“Virginians are going to end up paying for this twice, through higher electricity rates and to help foot the bill for the project.”
The wind venture, which still must clear several bureaucratic and engineering hurdles, could start generating power in 10 years, Dominion estimated.
The utility said the anticipated 2,000-megawatt project could electrify 700,000 homes.
Environmentalists hailed the lease awarded by the U.S. Department of the Interior — with conditions.
“It’s the best deal we could get when you are dealing with a monopoly. No one else could do anything with the lease had they won because they’d have no one to sell to but Dominion, and Dominion would not have been likely to buy the power,” said Glen Besa, director of the Sierra Club’s Virginia chapter.
Dominion was one of only two bidders on the Atlantic tract, 25 miles east of Virginia Beach.
“If this project were truly competitive with other sources of electricity, it wouldn’t need the subsidies,” Loris told Watchdog.
Instead of dishing out “green energy” subsidies, which include a 30-percent investment tax credit and additional bonuses from the state, Loris said government policymakers should focus on oil and gas resources in the Atlantic.
“Offshore lease sales for oil and gas activity would help drive down prices and create jobs for the area,” he said, noting that the Obama administration initially supported offshore drilling in the Atlantic, and then canceled the lease sales.
“Whether it’s offshore wind or oil and gas, they should all be given an opportunity so long as a commercial interest exists and the project can be built without the help from the taxpayer to fund it,” Loris said.
Republican gubernatorial candidate Ken Cuccinelli, and even a few environmentalists, have criticized Virginia’s targeted incentives to renewable-energy projects. These so-called “adders” allow utilities to offset the higher costs associated with such ventures.
As attorney general representing the public in rate cases, Cuccinelli said the adder program raises consumer bills while padding the profits of monopolistic utilities.

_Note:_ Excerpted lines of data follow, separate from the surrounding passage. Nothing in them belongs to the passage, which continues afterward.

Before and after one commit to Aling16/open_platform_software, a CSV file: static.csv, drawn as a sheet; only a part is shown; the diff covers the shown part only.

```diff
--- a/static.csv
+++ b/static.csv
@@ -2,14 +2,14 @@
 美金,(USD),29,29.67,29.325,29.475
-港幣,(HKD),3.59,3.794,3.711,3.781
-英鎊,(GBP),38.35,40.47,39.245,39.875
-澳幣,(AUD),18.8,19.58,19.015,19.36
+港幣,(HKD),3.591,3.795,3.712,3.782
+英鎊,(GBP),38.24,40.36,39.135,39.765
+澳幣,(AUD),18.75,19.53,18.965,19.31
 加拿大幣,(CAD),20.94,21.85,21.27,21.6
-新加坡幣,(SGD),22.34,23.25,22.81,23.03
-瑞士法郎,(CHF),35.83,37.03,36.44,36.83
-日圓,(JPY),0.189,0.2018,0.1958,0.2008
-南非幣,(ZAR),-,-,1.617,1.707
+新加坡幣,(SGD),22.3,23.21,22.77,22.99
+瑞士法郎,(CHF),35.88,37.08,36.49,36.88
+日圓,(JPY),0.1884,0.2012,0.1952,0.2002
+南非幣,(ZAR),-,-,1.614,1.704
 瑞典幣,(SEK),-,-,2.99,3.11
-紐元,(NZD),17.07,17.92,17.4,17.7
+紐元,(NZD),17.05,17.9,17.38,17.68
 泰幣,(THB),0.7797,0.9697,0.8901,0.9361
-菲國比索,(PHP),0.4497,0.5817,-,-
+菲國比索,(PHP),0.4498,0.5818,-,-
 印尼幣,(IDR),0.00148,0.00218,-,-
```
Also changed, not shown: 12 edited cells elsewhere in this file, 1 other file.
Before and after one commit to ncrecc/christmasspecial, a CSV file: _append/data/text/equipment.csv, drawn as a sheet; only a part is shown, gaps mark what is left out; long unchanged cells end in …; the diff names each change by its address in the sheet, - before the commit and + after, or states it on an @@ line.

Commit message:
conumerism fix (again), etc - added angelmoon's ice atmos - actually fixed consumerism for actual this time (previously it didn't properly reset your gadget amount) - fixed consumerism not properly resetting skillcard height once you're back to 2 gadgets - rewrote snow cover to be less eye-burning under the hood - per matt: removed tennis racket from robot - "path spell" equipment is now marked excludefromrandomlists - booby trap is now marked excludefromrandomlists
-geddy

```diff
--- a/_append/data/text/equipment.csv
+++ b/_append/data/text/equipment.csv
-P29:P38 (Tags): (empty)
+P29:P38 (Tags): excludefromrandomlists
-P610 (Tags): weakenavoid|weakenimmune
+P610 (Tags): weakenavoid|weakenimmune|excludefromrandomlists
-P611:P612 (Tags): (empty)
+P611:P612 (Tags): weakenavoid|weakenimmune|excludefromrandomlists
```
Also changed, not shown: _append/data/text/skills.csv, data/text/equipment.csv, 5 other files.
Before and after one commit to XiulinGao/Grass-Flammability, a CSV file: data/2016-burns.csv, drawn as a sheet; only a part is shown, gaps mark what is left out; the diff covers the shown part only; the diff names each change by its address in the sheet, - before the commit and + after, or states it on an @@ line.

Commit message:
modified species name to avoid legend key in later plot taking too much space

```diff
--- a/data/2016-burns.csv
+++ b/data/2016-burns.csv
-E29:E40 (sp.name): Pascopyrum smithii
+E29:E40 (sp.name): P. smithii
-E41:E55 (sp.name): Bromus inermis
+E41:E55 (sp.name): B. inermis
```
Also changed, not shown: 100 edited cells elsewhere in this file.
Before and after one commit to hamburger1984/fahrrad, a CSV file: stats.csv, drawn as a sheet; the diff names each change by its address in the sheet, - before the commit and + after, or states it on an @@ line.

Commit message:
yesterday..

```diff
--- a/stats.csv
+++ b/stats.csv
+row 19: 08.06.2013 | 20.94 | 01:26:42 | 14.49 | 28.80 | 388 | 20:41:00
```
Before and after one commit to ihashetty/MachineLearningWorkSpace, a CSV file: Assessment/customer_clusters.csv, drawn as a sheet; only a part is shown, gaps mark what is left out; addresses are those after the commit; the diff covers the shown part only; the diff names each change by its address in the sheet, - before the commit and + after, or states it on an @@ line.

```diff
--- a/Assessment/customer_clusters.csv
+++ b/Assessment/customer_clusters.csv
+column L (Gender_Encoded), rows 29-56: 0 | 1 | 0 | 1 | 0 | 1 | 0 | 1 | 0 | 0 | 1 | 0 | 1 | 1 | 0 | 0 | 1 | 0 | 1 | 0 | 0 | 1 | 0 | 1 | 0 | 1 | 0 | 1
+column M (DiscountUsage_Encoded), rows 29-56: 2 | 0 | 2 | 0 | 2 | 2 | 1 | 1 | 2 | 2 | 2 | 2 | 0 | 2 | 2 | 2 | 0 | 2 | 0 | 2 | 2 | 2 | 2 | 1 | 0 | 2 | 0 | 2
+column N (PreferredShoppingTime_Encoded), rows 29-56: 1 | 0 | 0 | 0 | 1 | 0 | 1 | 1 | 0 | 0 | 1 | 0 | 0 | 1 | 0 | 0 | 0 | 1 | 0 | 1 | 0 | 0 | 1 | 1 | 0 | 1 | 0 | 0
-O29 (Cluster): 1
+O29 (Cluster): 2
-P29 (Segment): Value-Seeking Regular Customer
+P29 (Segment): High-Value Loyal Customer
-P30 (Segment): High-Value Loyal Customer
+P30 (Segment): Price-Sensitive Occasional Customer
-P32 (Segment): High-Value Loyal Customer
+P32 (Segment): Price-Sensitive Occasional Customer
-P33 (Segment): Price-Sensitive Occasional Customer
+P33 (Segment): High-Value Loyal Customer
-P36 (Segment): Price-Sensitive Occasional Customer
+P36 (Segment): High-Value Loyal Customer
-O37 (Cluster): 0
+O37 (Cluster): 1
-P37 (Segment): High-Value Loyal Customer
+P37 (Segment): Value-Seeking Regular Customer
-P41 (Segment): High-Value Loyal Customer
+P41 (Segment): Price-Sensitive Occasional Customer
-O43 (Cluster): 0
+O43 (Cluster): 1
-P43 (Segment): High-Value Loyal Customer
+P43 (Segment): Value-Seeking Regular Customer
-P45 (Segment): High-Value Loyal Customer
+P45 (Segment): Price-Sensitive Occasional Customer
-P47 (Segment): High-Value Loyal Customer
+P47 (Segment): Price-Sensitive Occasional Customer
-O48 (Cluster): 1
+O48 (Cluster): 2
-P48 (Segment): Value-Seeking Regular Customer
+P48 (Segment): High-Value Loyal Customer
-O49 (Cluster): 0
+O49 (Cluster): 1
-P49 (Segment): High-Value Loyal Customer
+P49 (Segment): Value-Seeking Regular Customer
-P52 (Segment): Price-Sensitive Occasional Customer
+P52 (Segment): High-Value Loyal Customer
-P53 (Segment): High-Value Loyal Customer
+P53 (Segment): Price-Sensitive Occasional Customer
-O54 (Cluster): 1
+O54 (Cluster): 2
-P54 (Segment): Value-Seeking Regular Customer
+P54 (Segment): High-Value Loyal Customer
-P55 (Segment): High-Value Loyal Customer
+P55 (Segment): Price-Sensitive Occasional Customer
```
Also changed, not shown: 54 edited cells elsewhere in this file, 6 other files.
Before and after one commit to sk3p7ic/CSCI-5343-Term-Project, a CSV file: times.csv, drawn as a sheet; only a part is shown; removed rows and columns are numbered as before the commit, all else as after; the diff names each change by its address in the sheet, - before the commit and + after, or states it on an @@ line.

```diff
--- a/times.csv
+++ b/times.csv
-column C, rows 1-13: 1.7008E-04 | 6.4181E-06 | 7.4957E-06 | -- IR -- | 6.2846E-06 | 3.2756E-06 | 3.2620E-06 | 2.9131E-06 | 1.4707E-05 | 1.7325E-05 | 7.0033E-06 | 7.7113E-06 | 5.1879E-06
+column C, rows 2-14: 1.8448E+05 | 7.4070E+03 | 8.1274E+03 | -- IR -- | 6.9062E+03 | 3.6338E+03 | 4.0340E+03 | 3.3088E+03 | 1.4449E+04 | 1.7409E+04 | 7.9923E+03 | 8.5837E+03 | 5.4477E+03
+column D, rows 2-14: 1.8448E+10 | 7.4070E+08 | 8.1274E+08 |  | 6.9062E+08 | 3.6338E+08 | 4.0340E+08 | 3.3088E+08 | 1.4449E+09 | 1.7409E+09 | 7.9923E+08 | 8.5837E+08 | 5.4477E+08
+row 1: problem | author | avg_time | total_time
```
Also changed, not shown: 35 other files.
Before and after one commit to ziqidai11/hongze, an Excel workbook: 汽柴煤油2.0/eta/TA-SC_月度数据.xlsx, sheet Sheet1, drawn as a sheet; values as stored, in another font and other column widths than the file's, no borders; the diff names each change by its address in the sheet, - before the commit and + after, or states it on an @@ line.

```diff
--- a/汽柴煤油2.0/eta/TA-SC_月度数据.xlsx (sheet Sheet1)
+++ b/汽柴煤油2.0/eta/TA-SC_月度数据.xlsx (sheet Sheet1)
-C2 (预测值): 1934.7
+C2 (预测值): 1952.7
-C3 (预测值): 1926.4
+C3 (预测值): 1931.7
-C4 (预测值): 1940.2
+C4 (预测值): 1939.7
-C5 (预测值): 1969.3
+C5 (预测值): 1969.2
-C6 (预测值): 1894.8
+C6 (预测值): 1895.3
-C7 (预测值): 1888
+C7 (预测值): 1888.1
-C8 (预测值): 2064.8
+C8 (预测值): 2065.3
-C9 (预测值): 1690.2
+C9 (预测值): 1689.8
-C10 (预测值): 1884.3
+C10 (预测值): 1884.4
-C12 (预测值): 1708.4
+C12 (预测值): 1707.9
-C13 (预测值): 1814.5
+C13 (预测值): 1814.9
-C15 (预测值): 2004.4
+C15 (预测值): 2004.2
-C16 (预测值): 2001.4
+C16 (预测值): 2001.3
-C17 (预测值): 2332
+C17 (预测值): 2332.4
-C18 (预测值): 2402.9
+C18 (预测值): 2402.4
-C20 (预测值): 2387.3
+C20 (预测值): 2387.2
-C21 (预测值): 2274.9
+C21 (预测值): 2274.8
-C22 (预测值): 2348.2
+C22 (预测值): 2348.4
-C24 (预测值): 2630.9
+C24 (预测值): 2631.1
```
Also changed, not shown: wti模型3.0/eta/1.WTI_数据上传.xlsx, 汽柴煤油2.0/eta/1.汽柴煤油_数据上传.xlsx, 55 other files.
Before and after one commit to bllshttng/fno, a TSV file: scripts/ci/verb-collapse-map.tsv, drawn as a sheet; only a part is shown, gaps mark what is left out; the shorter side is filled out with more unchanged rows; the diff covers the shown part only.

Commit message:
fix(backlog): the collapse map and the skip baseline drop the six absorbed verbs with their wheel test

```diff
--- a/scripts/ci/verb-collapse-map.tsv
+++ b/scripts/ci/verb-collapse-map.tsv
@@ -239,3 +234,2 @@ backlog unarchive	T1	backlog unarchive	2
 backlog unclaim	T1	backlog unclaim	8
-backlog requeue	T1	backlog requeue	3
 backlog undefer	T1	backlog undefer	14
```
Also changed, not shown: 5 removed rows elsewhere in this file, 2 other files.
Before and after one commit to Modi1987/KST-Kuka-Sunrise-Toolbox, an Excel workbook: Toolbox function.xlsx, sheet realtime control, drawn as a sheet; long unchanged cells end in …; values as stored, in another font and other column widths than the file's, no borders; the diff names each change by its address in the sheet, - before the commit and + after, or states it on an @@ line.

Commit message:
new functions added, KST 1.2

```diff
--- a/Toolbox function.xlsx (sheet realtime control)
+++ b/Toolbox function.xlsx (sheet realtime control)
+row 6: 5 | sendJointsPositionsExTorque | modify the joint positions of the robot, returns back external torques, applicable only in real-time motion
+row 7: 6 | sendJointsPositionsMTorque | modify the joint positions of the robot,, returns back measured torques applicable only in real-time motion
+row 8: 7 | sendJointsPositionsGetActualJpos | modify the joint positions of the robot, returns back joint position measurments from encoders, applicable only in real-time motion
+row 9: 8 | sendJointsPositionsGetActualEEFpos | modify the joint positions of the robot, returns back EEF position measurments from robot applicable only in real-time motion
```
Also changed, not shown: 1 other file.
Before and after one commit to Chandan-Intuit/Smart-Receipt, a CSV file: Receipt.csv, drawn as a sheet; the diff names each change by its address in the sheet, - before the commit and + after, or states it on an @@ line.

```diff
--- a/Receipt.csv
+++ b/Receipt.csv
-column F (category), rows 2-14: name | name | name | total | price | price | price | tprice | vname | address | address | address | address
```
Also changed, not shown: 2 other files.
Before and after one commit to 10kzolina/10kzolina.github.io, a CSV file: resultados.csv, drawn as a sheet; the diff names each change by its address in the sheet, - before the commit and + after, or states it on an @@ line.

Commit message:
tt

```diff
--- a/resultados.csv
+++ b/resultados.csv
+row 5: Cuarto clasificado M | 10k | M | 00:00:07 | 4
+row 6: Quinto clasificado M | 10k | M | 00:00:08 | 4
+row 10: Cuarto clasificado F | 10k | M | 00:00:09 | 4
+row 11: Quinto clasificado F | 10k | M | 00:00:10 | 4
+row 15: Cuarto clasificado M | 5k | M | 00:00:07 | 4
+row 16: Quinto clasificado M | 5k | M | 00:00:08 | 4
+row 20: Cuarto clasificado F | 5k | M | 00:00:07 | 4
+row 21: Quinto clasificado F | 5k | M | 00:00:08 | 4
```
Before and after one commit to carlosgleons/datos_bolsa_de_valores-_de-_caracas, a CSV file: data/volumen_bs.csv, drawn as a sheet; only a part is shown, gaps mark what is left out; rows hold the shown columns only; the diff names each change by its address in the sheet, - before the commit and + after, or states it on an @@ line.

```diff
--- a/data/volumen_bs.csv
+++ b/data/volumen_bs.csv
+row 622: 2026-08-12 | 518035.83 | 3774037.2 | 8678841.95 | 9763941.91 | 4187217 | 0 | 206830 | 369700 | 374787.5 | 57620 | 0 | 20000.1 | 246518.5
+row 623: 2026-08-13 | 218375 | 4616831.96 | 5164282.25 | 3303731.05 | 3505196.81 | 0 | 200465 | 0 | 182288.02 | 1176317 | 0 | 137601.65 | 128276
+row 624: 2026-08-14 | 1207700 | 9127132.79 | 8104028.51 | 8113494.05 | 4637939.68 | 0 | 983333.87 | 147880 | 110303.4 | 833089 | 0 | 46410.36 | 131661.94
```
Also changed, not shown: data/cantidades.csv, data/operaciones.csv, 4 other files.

Gov. Bob McDonnell, however, has pushed in the opposite direction — engineering an annual $500 tax credit for every “green job” created with a salary of $50,000 or more.
– Kenric Ward / Watchdog